The generous grant from the Trust was an essential contribution to our recently completed project installing kitchen and toilet facilities in our 12th-century church. We located the kitchen in the 13th century north transept, and we converted an adjacent Victorian boiler room into the toilet. The work involved creating a doorway between the north transept and the boiler room (through a pre-existing Victorian disturbance to the stonework), re-roofing and re-flooring the boiler room, and connecting mains water and sewage. The main contractor was J G Restorations. As is often the case in such projects, we hit some problems, which inevitably came with price-tags attached. A bat roost was discovered on the first day the builders were on site in the boiler room, and commissioning bat surveys and remedial action delayed us by several months. Then the roof timbers of the old boiler room turned out to be rotten and had to be replaced. But the end-product is excellent, as we hope our photos show. We are particularly pleased with the stonework around the door (done by an internationally recognised stonemason), the quality of the oak joinery and the restored window in the loo.
The work programme has to date comprised the work on the kitchen and toilet facilities and the restoration of the peal of five bells, which were unringable as a result of a poor-quality rehanging in 1900, which threatened the stability of the bell tower. (We now have a peal of eight bells, hung in a new bell frame, safely located much lower down the tower, and an increasingly skilled team of ringers. Visiting ringers have travelled from as far afield as Wells, Ipswich and Newcastle.)

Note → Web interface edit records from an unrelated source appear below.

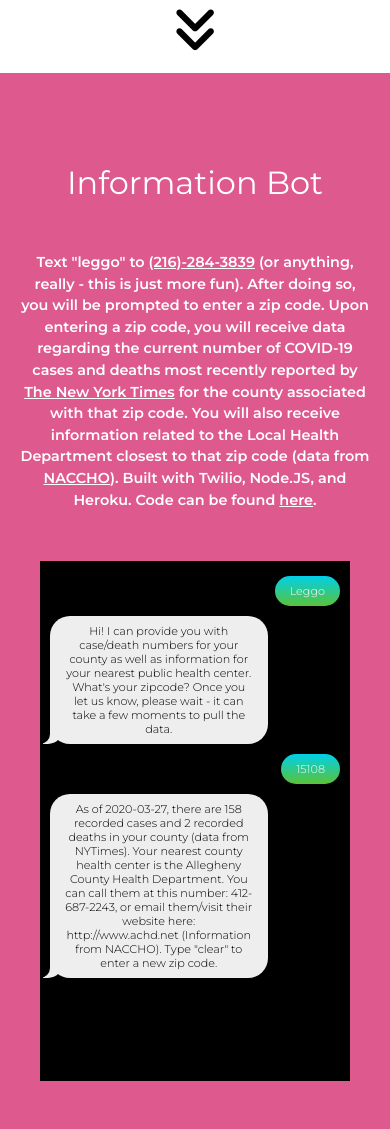
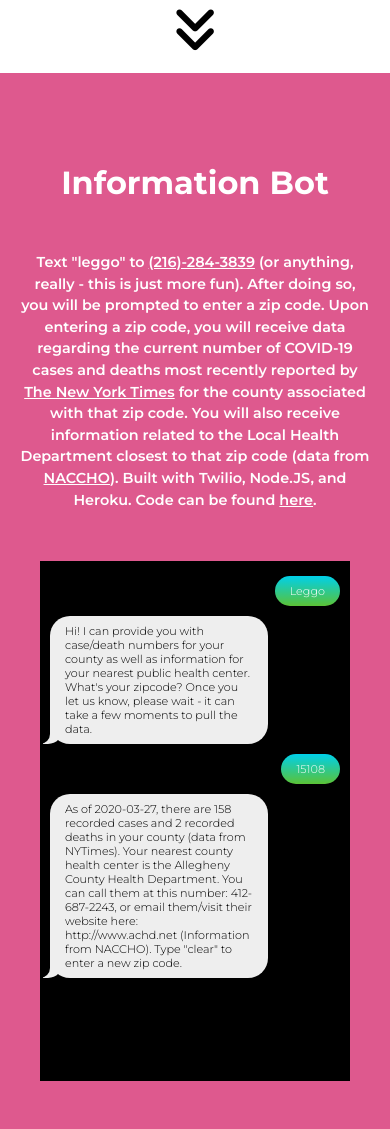
Before and after one commit to saieedgeorge0/covid-hotline-bling-landing, a plain HTML site: page index.html in a window 390 px wide. Shown: the part 771-1900 px from the top of the page. Drawn offline with nearby package versions, Linux system fonts and the light colour scheme.

Commit message:
fix style

```diff
--- a/css/style.css
+++ b/css/style.css
@@ -153,6 +153,7 @@
         padding: 10px;
         margin-bottom: 20px;
         background: black;
+        text-align: left;
     }
 
     .messages {
@@ -506,6 +507,9 @@
         code {
             padding: 5px;
         }
+        .p-name {
+            font-weight: 700;
+        }
         .description,
         .p-description,
         #pd1 {
```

Further work, now in planning, includes: installation of under-pew heaters and supplementary heating; restoration of the church clock, equipping it with autowinders; repairing damage to stonework; replacing the church gates; and improvements to the churchyard.
In the 12th Century, Broadwell was a significant parish with a population of around 2,000. St Peter and St Paul’s (Grade I listed) was the main minster church in the area, built in the 12th century, with chapels of ease in outlying Kelmscott and Holwell. It served as a served as a centre for the Knights Templar, who financed the building of the church (and its later enlargement in the 13th century). Since then, the size of the parish has shrunk, and the population of the parish has contracted dramatically, with well under 100 residents living full-time in the village itself. So we have a magnificent Grade 1 listed church serving an ever-dwindling number of regular church-goers – an extreme version of the challenge facing many rural parishes across the country.
Further information about the church is on our village website.